**Work required**.
For this exercise, copy all the data exactly and include none of the pictures.

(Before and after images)
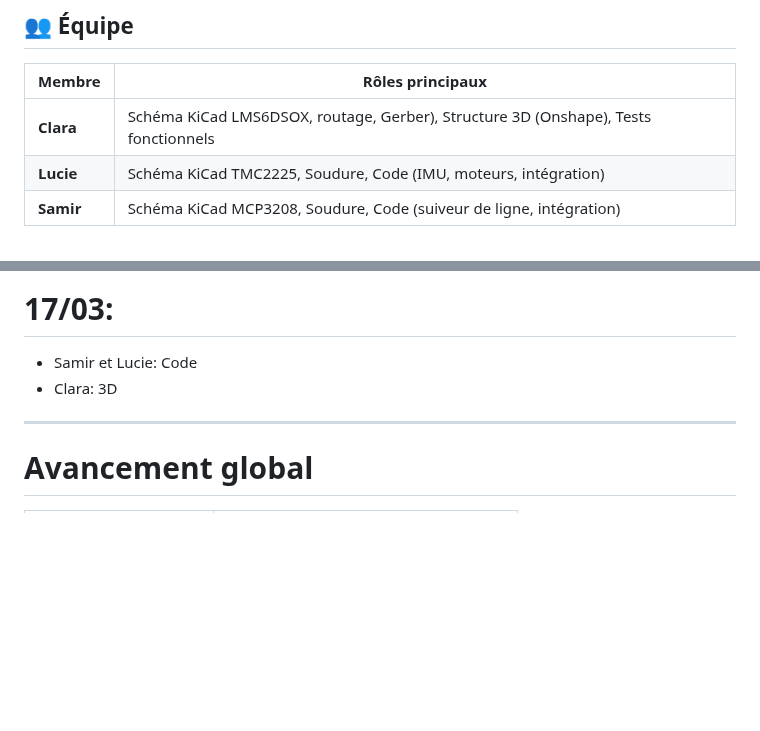
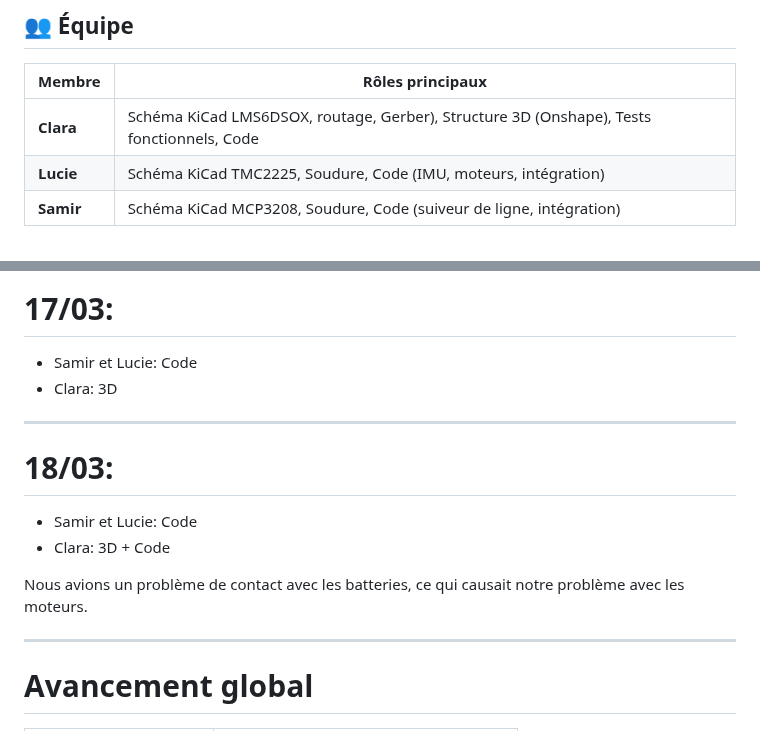
Before and after one commit to BNightymare/2526_B3_S6_Projet, a Markdown page: README.md, 2 parts joined by grey strips. Drawn GitHub-style; blank space fills up the shorter version.

Commit message:
Update team roles and progress notes in README
Added 'Code' to Clara's role and updated progress notes.

```diff
--- a/README.md
+++ b/README.md
@@ -14,7 +14,7 @@
 
 | Membre | Rôles principaux |
 |--------|-----------------|
-| **Clara** | Schéma KiCad LMS6DSOX, routage, Gerber), Structure 3D (Onshape), Tests fonctionnels |
+| **Clara** | Schéma KiCad LMS6DSOX, routage, Gerber), Structure 3D (Onshape), Tests fonctionnels, Code |
 | **Lucie** | Schéma KiCad TMC2225, Soudure, Code (IMU, moteurs, intégration) |
 | **Samir** | Schéma KiCad MCP3208, Soudure, Code (suiveur de ligne, intégration) |
 
@@ -137,6 +137,13 @@ Clara : [Schéma complet KiCad](https://github.com/BNightymare/2526_B3_S6_Projet
 - Clara: 3D
 
 ---
+# 18/03:
+- Samir et Lucie: Code
+- Clara: 3D + Code
+
+Nous avions un problème de contact avec les batteries, ce qui causait notre problème avec les moteurs.
+
+---
 # Avancement global
 | Etape | Avancée |
 | :--- | :--- |
```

**Reply to the task**.
Before and after one commit to BNightymare/2526_B3_S6_Projet, a Markdown page: README.md, 2 parts joined by grey strips. Drawn GitHub-style; blank space fills up the shorter version.

Commit message:
Update team roles and progress notes in README
Added 'Code' to Clara's role and updated progress notes.

```diff
--- a/README.md
+++ b/README.md
@@ -14,7 +14,7 @@
 
 | Membre | Rôles principaux |
 |--------|-----------------|
-| **Clara** | Schéma KiCad LMS6DSOX, routage, Gerber), Structure 3D (Onshape), Tests fonctionnels |
+| **Clara** | Schéma KiCad LMS6DSOX, routage, Gerber), Structure 3D (Onshape), Tests fonctionnels, Code |
 | **Lucie** | Schéma KiCad TMC2225, Soudure, Code (IMU, moteurs, intégration) |
 | **Samir** | Schéma KiCad MCP3208, Soudure, Code (suiveur de ligne, intégration) |
 
@@ -137,6 +137,13 @@ Clara : [Schéma complet KiCad](https://github.com/BNightymare/2526_B3_S6_Projet
 - Clara: 3D
 
 ---
+# 18/03:
+- Samir et Lucie: Code
+- Clara: 3D + Code
+
+Nous avions un problème de contact avec les batteries, ce qui causait notre problème avec les moteurs.
+
+---
 # Avancement global
 | Etape | Avancée |
 | :--- | :--- |
```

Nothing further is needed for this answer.